## Your task:
In the listing below, pick out lines with "html".

** Opening Supplied records block **

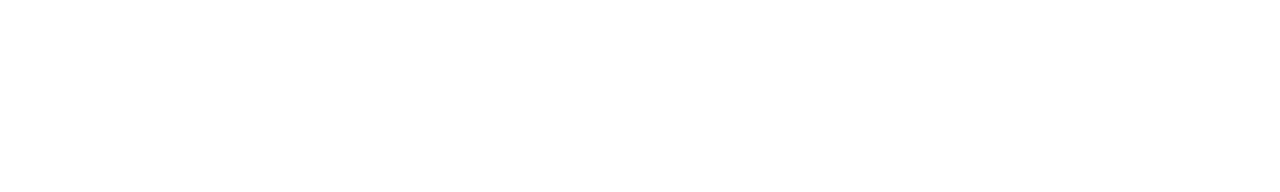
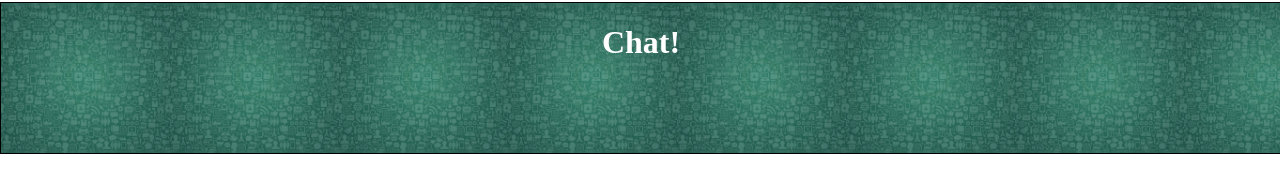
Before and after one commit to fbw-d09/uib-boxmodel-backgroundimages-dirkkrimpenfort, a website: page task-1/index.html in a window 1280 px wide. Drawn offline with nearby package versions, Linux system fonts and the light colour scheme.

Commit message:
Chat done

```diff
--- a/task-1/index.html
+++ b/task-1/index.html
@@ -6,10 +6,18 @@
     <meta http-equiv="X-UA-Compatible" content="ie=edge">
     <link rel="stylesheet" href="style.css">
     <title>What's your background?</title>
+    <link rel="stylesheet" href="style.css">
+    <link rel="stylesheet" href="https://cdnjs.cloudflare.com/ajax/libs/normalize/8.0.1/normalize.min.css">
+
 </head>
 <body>
     <header>
+
+        <div class="hauptbox box">
         <h1>Chat!</h1>
+
+        </div>
+    </div>
     </header>
 </body>
 </html>
--- a/task-1/style.css
+++ b/task-1/style.css
@@ -7,8 +7,27 @@ header {
     height: 30%;
 }
 
+.hauptbox{
+
+    margin-top: 2px;
+    display: block;
+    height: 300px;
+    width: 100%;
+    border: 0.5px solid black;
+
+}
+
 h1 {
+
     text-align: center;
     color: white;
     margin: 0;
 }
+
+
+
+.box {
+    background-image: url(/task-1/assets/background.jpg);
+    background-size: contain;
+    height: 150px;
+}
```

** Closing Supplied records block **

## Written answer:
Before and after one commit to fbw-d09/uib-boxmodel-backgroundimages-dirkkrimpenfort, a website: page task-1/index.html in a window 1280 px wide. Drawn offline with nearby package versions, Linux system fonts and the light colour scheme.
--- a/task-1/index.html
+++ b/task-1/index.html
 </html>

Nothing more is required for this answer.